I'll just leave this here :https://www.eff.org/deeplinks/2010/04/u ... ection-law
Late Thursday night the U.K. Parliament passed the controversial Digital Economy Bill, which grants the U.K. government sweeping new powers to control access to the Internet.
That article appears to be about the UK and censorship of copyrighted sites, I'll have to point out the contradiction of using this as argument against net neutrality because the flash point of this was Comcast disconnecting people from p2p networks which is the single biggest source of copyrighted materiel. In other words Comcast was censoring content. There reason for doing was because the people using p2p are clogging up the networks with a lot of activity to the detriment of other users. I'm sure pressure from the media companies played a role too.

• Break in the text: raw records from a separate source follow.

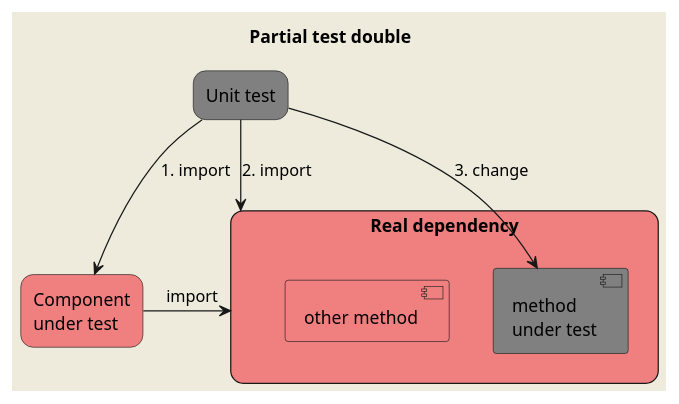
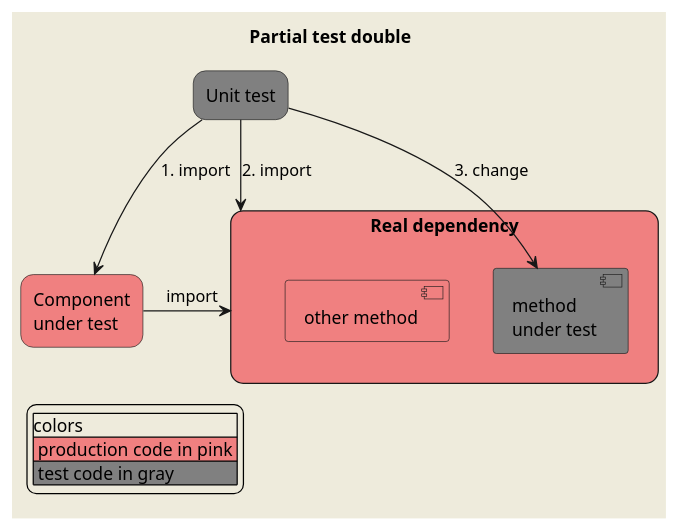
Before and after one commit to JulienRobberechts/nodejs-test-double-guide: the diagram in _schemas/test-double-partial.puml, drawn with PlantUML. The commit also changed 6 other files, not shown here.

Commit message:
update schemas

```diff
--- a/_schemas/test-double-partial.puml
+++ b/_schemas/test-double-partial.puml
@@ -2,26 +2,32 @@
 @startuml
 skinparam backgroundColor #EEEBDC
 
 title
   Partial test double
 end title
 
 skinparam rectangle {
     roundCorner 20
 }
 
 rectangle "Unit test" as UnitTest #gray
 
 rectangle "Component\nunder test" as cut #LightCoral
 
 rectangle "Real dependency" as RealDependency #LightCoral {
   component "method\nunder test" as RealDependencyMut #gray
   component "other method" as RealDependencyOtherMethod #LightCoral
 }
 
 UnitTest --> cut: 1. import
 UnitTest --> RealDependency: 2. import
 cut -> RealDependency: import
 UnitTest -> RealDependencyMut: 3. change
 
+legend left
+|colors|
+|<#LightCoral> production code in pink |
+|<#gray> test code in gray |
+endlegend
+
 @enduml
```
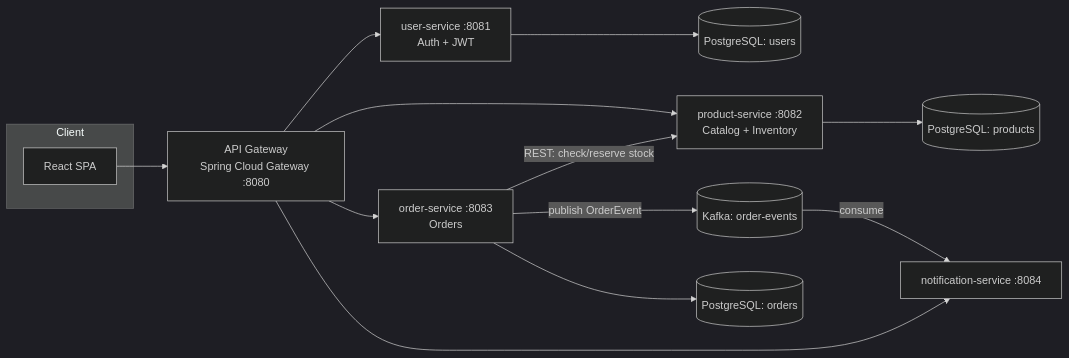
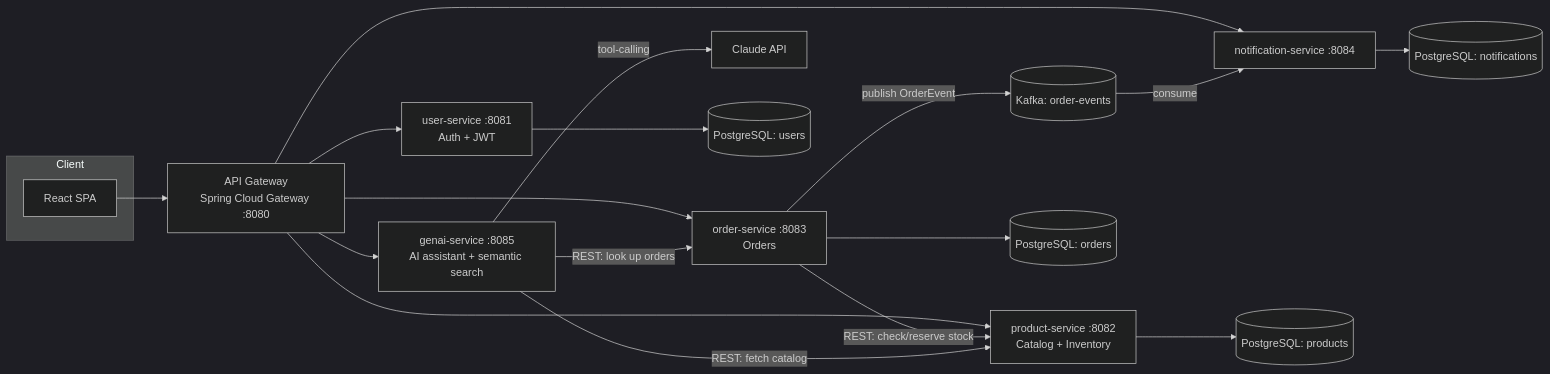
The diagram in README.md (Sameer270422/Cloud-Mart), drawn with Mermaid (dark theme) before and after one commit. The commit also changed other lines of this file and 30 other files, not shown here.

First line of the commit message:
Add genai-service: Claude-powered shopping assistant + semantic search

````diff
--- a/README.md
+++ b/README.md
@@ -14,21 +14,27 @@
 ```mermaid
 flowchart LR
     subgraph Client
         FE[React SPA]
     end
 
     FE --> GW[API Gateway<br/>Spring Cloud Gateway :8080]
 
     GW --> US[user-service :8081<br/>Auth + JWT]
     GW --> PS[product-service :8082<br/>Catalog + Inventory]
     GW --> OS[order-service :8083<br/>Orders]
     GW --> NS[notification-service :8084]
+    GW --> GS[genai-service :8085<br/>AI assistant + semantic search]
 
     OS -- REST: check/reserve stock --> PS
     OS -- publish OrderEvent --> K[(Kafka: order-events)]
     K -- consume --> NS
 
+    GS -- REST: fetch catalog --> PS
+    GS -- REST: look up orders --> OS
+    GS -- tool-calling --> LLM[Claude API]
+
     US --> DB1[(PostgreSQL: users)]
     PS --> DB2[(PostgreSQL: products)]
     OS --> DB3[(PostgreSQL: orders)]
+    NS --> DB4[(PostgreSQL: notifications)]
 ```
````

You do realize that "Net Neutrality" is basically how traffic across networks is handled now? The basic premise of Net Neutrality is that the ISP is not going to give preference to traffic. For example if you use a service on Comcasts site it's not given priority over this one . The reason the ISP's want to break this long standing policy is so they monopolize the bandwidth for their own services or their "partners". They also have legitimate concerns about being able to control the usage of their networks so it isn't abused by a few people driving up the costs for others.
It's a complicated subject with very valid points from both sides, trying to box this into "it's government censorship" or a "Government takeover" is far from what many of the issues are. As I said before if the Government tries to cram any type of censorship under the guise of Net Neutrality or anything that resembles the fairness doctrine then they need to be called out on it. At this point it's about maintaining the status quo where all content providers like myself are given equal access to the customers of the ISP's which is the exact opposite of censorship.
I'm guessing you'll be happy when you have top rent the "Supra Deluxe Modem" for $10 a month to gain access to regular sites? That's the road we'll head down if the ISP's are allowed to break this long standing policy.